     Most cars were homemade. When my brother-in law's team blew a motor he had me ride my bike down the gravel road to a junkyard and ask if they had a 350 chevy with a 4-bolt main. They didn't, but I remeber going there with him one time for other parts for the car. Racing was local; it was affordable; it was familiar to everyone around. The announcer at the track was a popular local DJ. The results were always listed in the write-up in the Sunday paper. They even listed attendance figures- usually in the 2300 range, for a weekly program of sprint cars, superstocks and hobbystocks at a track in town of 45,000 people in western S.D. Racing was a thing.

    Today.............

     



moparfarmer
March 25, 2020 at 09:58:18 PM
Joined: 09/03/2009
Posts: 372
Reply

I agree with the too many classes of cars..Three per weekly show is enough and don't drag out the night..Who wants to sit at a track for 4-5 hours watching 4 cyl/hobby stocks or pure stocks what ever they call them..Or trucks for that matter..




egras
March 25, 2020 at 10:01:21 PM
Joined: 08/16/2009
Posts: 2660
Reply
Reply to:
Posted By: Hawker on March 25 2020 at 08:59:14 PM

Let me put this out there...If I'm out of line, just tell me to STFU and go back to the stands.

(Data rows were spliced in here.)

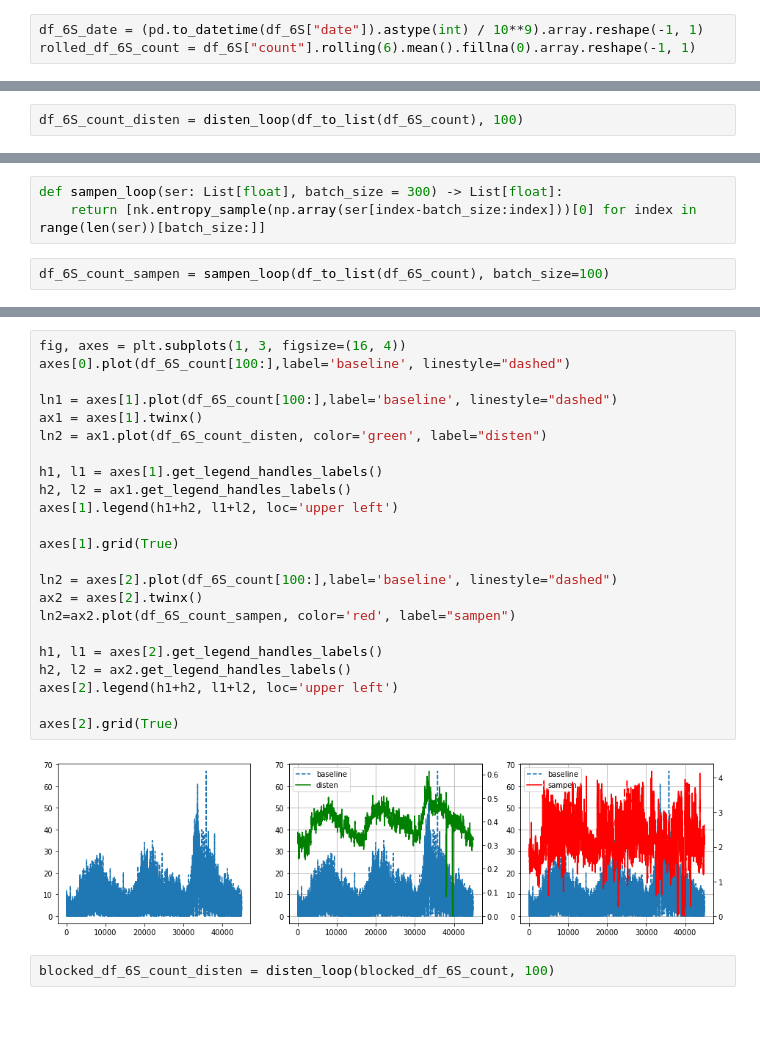
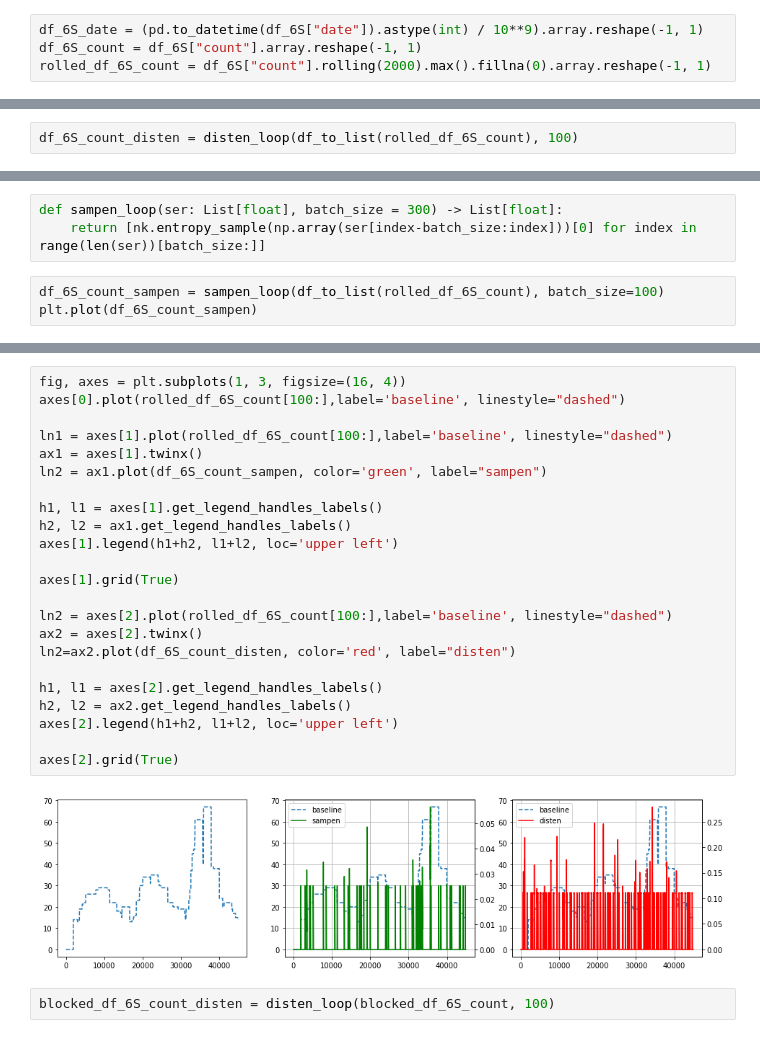
Before and after one commit to nnao45/jaist-my-jupyter, a Jupyter notebook: notebook/nasa_data/test04.ipynb, the cells around one changed output, grey strips where cells are left out. Cells and saved outputs as stored; diff of their text form.

```diff
--- a/notebook/nasa_data/test04.ipynb
+++ b/notebook/nasa_data/test04.ipynb
@@ -128,4 +128,5 @@ plt.plot(blocked_df_6S_count)
 [figure]
 # %%
 df_6S_date = (pd.to_datetime(df_6S["date"]).astype(int) / 10**9).array.reshape(-1, 1)
-rolled_df_6S_count = df_6S["count"].rolling(6).mean().fillna(0).array.reshape(-1, 1)
+df_6S_count = df_6S["count"].array.reshape(-1, 1)
+rolled_df_6S_count = df_6S["count"].rolling(2000).max().fillna(0).array.reshape(-1, 1)
@@ -188,7 +191,7 @@ def disten(ser: List[float], m: int = 2, tau: int = 8 , B: int = 512) -> float:
 def disten_loop(ser: List[float], batch_size = 100) -> List[float]:
     return [disten(ser[index:index+batch_size]) for index in range(len(ser[batch_size:]))]
 # %%
-df_6S_count_disten = disten_loop(df_to_list(df_6S_count), 100)
+df_6S_count_disten = disten_loop(df_to_list(rolled_df_6S_count), 100)
 # %%
 plt.plot(df_6S_count_disten)
 # %% [output]
@@ -198,4 +201,5 @@ plt.plot(df_6S_count_disten)
 def sampen_loop(ser: List[float], batch_size = 300) -> List[float]:
     return [nk.entropy_sample(np.array(ser[index-batch_size:index]))[0] for index in range(len(ser))[batch_size:]]
 # %%
-df_6S_count_sampen = sampen_loop(df_to_list(df_6S_count), batch_size=100)
+df_6S_count_sampen = sampen_loop(df_to_list(rolled_df_6S_count), batch_size=100)
+plt.plot(df_6S_count_sampen)
@@ -202,28 +209,28 @@ df_6S_count_sampen = sampen_loop(df_to_list(df_6S_count), batch_size=100)
 # %%
 fig, axes = plt.subplots(1, 3, figsize=(16, 4))
-axes[0].plot(df_6S_count[100:],label='baseline', linestyle="dashed")
+axes[0].plot(rolled_df_6S_count[100:],label='baseline', linestyle="dashed")
 
-ln1 = axes[1].plot(df_6S_count[100:],label='baseline', linestyle="dashed")
+ln1 = axes[1].plot(rolled_df_6S_count[100:],label='baseline', linestyle="dashed")
 ax1 = axes[1].twinx()
-ln2 = ax1.plot(df_6S_count_disten, color='green', label="disten")
+ln2 = ax1.plot(df_6S_count_sampen, color='green', label="sampen")
 
 h1, l1 = axes[1].get_legend_handles_labels()
 h2, l2 = ax1.get_legend_handles_labels()
 axes[1].legend(h1+h2, l1+l2, loc='upper left')
 
 axes[1].grid(True)
 
-ln2 = axes[2].plot(df_6S_count[100:],label='baseline', linestyle="dashed")
+ln2 = axes[2].plot(rolled_df_6S_count[100:],label='baseline', linestyle="dashed")
 ax2 = axes[2].twinx()
-ln2=ax2.plot(df_6S_count_sampen, color='red', label="sampen")
+ln2=ax2.plot(df_6S_count_disten, color='red', label="disten")
 
 h1, l1 = axes[2].get_legend_handles_labels()
 h2, l2 = ax2.get_legend_handles_labels()
 axes[2].legend(h1+h2, l1+l2, loc='upper left')
 
 axes[2].grid(True)
 # %% [output]
-[figure, old version]
+[figure, new version]
 # %%
 blocked_df_6S_count_disten = disten_loop(blocked_df_6S_count, 100)
 # %%
```
Also changed, not shown: parts of 20 cells of this notebook, 28 other files.
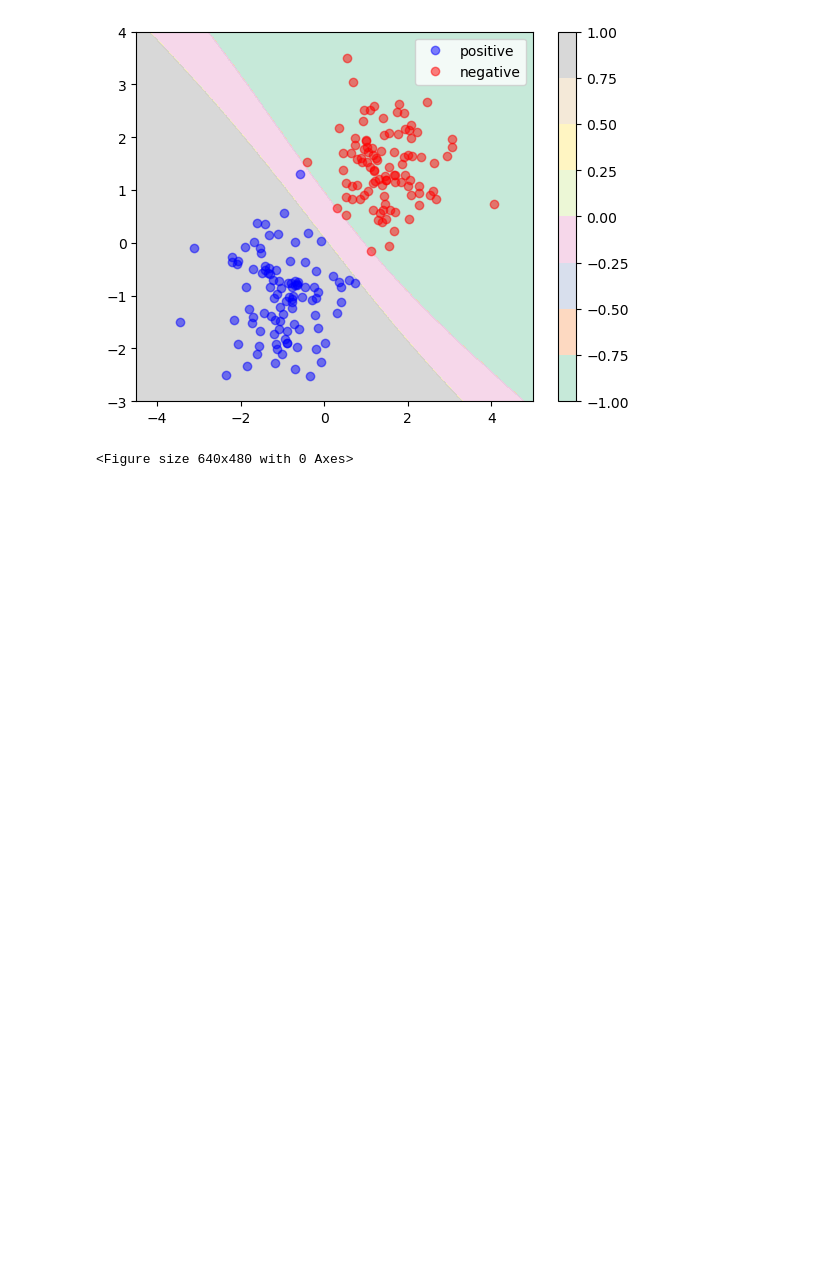
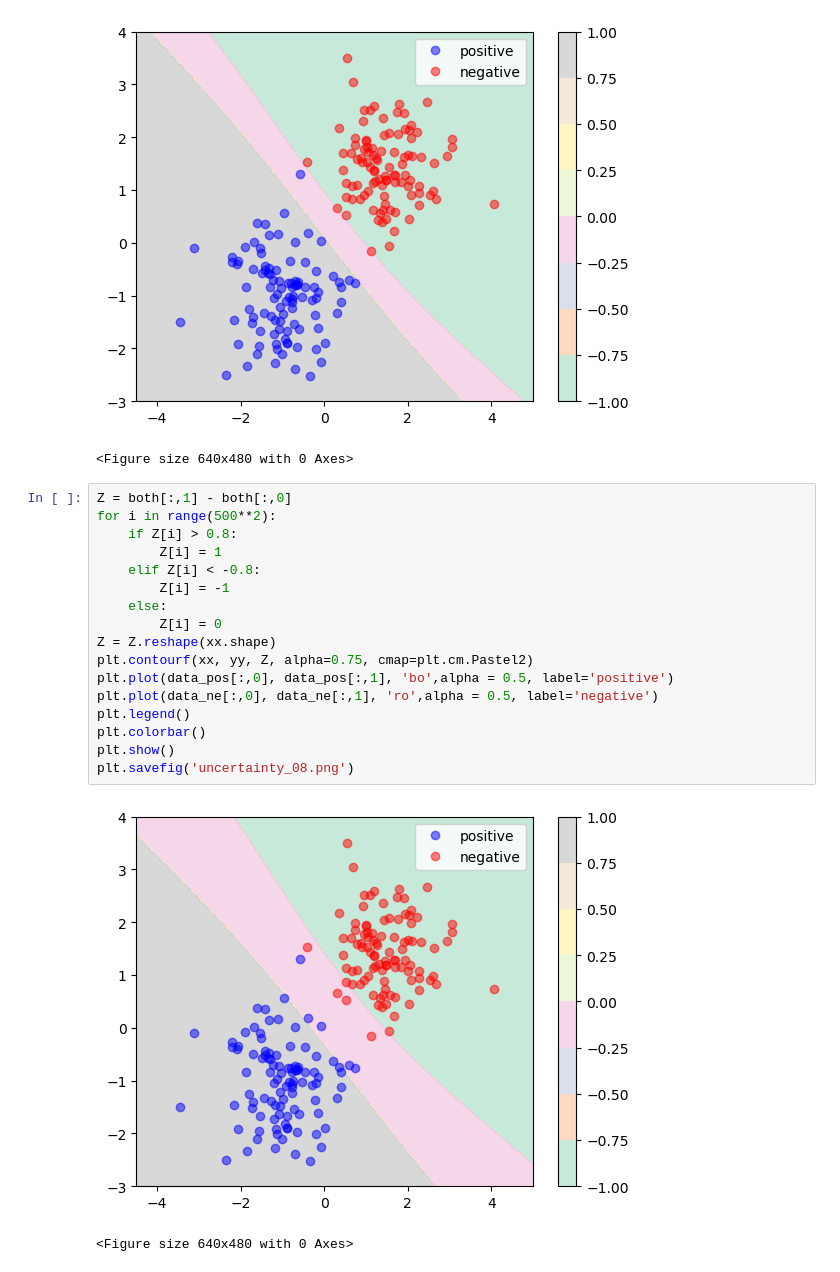
Before and after one commit to tpaquier/material_science, a Jupyter notebook: Tests_for_PU/PGPU/To_plot.ipynb, the cells around one changed output. Saved outputs shown, nothing was run; the diff lists cells and outputs as text; blank space fills up the shorter version.

Commit message:
another plot for report

```diff
--- a/Tests_for_PU/PGPU/To_plot.ipynb
+++ b/Tests_for_PU/PGPU/To_plot.ipynb
@@ -77,3 +77,23 @@ plt.savefig('uncertainty_05.png')
 # %% [output]
 [figure]
 <Figure size 640x480 with 0 Axes>
+# %%
+Z = both[:,1] - both[:,0]
+for i in range(500**2):
+    if Z[i] > 0.8:
+        Z[i] = 1
+    elif Z[i] < -0.8:
+        Z[i] = -1
+    else:
+        Z[i] = 0
+Z = Z.reshape(xx.shape)
+plt.contourf(xx, yy, Z, alpha=0.75, cmap=plt.cm.Pastel2)
+plt.plot(data_pos[:,0], data_pos[:,1], 'bo',alpha = 0.5, label='positive')
+plt.plot(data_ne[:,0], data_ne[:,1], 'ro',alpha = 0.5, label='negative')
+plt.legend()
+plt.colorbar()
+plt.show()
+plt.savefig('uncertainty_08.png')
+# %% [output]
+[figure, added]
+<Figure size 640x480 with 0 Axes>
```
Also changed, not shown: 1 other file.
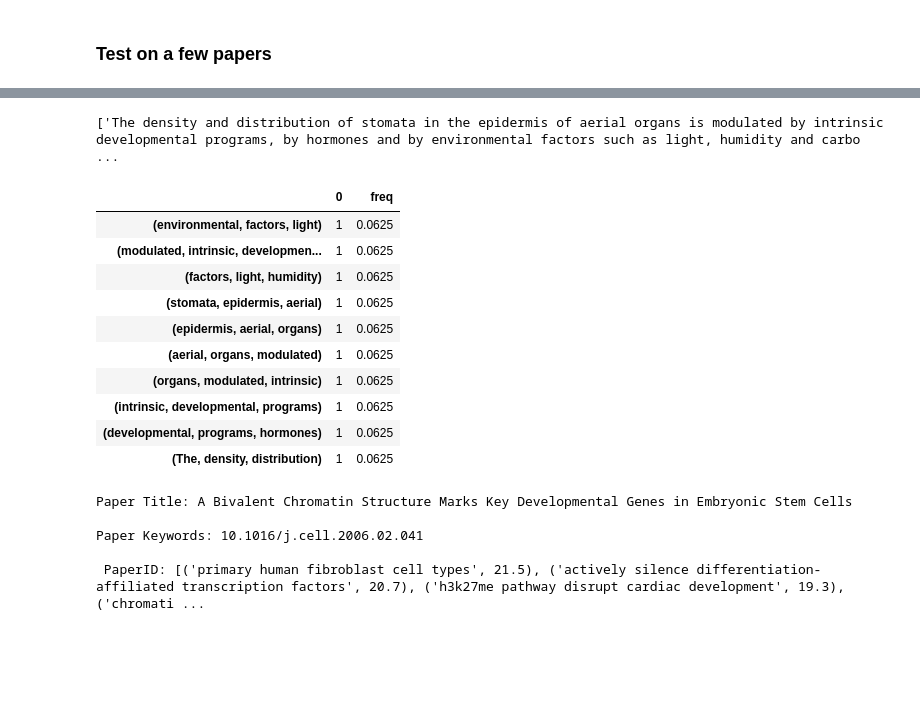
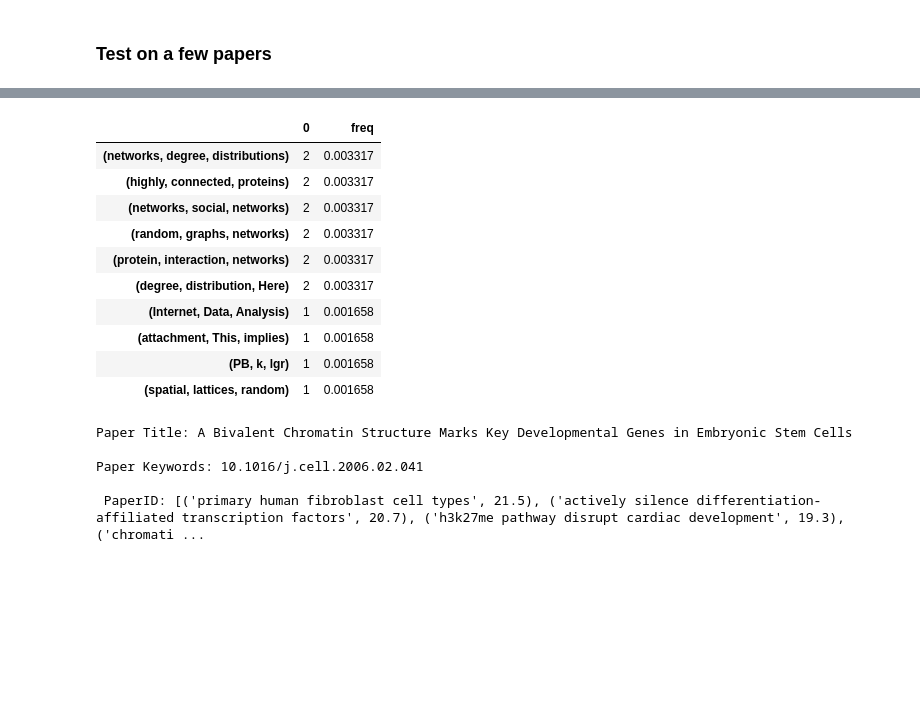
Before and after one commit to Omairss/LatentCitations, a Jupyter notebook: Frequent Itemset Mining.ipynb, the cells around one changed output, grey strips where cells are left out. Saved outputs shown, nothing was run; the diff lists cells and outputs as text; code cells hidden in the pictures; blank space fills up the shorter version.

```diff
--- a/Frequent Itemset Mining.ipynb
+++ b/Frequent Itemset Mining.ipynb
@@ -19,7 +19,7 @@ True
 # %%
 matched_dfs = pd.read_csv('data/intermediate/matched_dfs.csv', converters = {'clean_text': ast.literal_eval})
 # %%
-matched_dfs = pd.read_csv('data/intermediate/matched_dfs_merged.csv')
+#matched_dfs = pd.read_csv('data/intermediate/matched_dfs_merged.csv')
 # %%
 nature2references   = pd.read_hdf('data/nature/preprocessed/Nature2References.hdf')
 nature_references_info = pd.read_hdf('data/nature/preprocessed/NatureReferencesInformation.hdf').set_index('DOI')
@@ -97,18 +112,17 @@ matched_dfs.iloc[105089]['text']
 # %%
-top_trigram(matched_dfs.iloc[105089]['clean_text'])
+top_trigram(matched_dfs.iloc[45845]['clean_text'])
 # %% [output]
-['The density and distribution of stomata in the epidermis of aerial organs is modulated by intrinsic developmental programs, by hormones and by environmental factors such as light, humidity and carbo ...
 |  | 0 | freq |
-| (environmental, factors, light) | 1 | 0.0625 |
-| (modulated, intrinsic, developmen... | 1 | 0.0625 |
-| (factors, light, humidity) | 1 | 0.0625 |
-| (stomata, epidermis, aerial) | 1 | 0.0625 |
-| (epidermis, aerial, organs) | 1 | 0.0625 |
-| (aerial, organs, modulated) | 1 | 0.0625 |
-| (organs, modulated, intrinsic) | 1 | 0.0625 |
-| (intrinsic, developmental, programs) | 1 | 0.0625 |
-| (developmental, programs, hormones) | 1 | 0.0625 |
-| (The, density, distribution) | 1 | 0.0625 |
+| (networks, degree, distributions) | 2 | 0.003317 |
+| (highly, connected, proteins) | 2 | 0.003317 |
+| (networks, social, networks) | 2 | 0.003317 |
+| (random, graphs, networks) | 2 | 0.003317 |
+| (protein, interaction, networks) | 2 | 0.003317 |
+| (degree, distribution, Here) | 2 | 0.003317 |
+| (Internet, Data, Analysis) | 1 | 0.001658 |
+| (attachment, This, implies) | 1 | 0.001658 |
+| (PB, k, lgr) | 1 | 0.001658 |
+| (spatial, lattices, random) | 1 | 0.001658 |
 # %%
 test_df = matched_dfs.sort_values('count', ascending = False).iloc[:300].sample(5)
 # %%
```
Also changed, not shown: parts of 30 cells of this notebook, 5 other files.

I've been around this sport for all 58 years I've been on this planet, I don't remember not going to races. I have worked on cars, worked at tracks and was a photographer for a while. For the most part, over the past 40 or so years, I have seen race track crowds go from being multidimensional to only having the hardcore fans. I remember when Tulsa Speedway would have 10,000 people for a regular Saturday night show.

Remember when you would see full families, teenagers on a date, tons of kids dumped off at the track for the night ect? I do too...But those days are gone.

So here we are, at the end of March and there is no racing anywhere in the world, none, notta, zillch. Times are so desperate that NASCAR is holding virtual races and the Dirtvision is showing reruns.

COVID-19 had everyone hunkered down and getting a massive case of cabin fever and regardless of what some people think or say, there is a very real chance that this could be a "lost summer".

What am I getting at? Well, if I was a track owner or promoter (I know, I'm not), I would be using this time to be brainstorming to harness the attention of all these families when the "starting gate" is opened. People will be very hungry to get outside and be entertained and this whole mess could be a blessing in disguise.

The smart promotor should be rethinking their business plan, promotions to raise awareness now, will pay dividends when this mess is over. But it doesn't end there, stop dragging out the shows, this includes 5 classes of cars, fuel stops, long intermissions and inefficient handling of cautions and reds. Stop dusting out the crowds, and make it affordable to take your family.

Basically, STOP doing everything that made you lose the packed tracks with multidimensional crowds 40 years ago...Promote, promote, promote! This is a once in a lifetime chance to turn things around, don't blow it!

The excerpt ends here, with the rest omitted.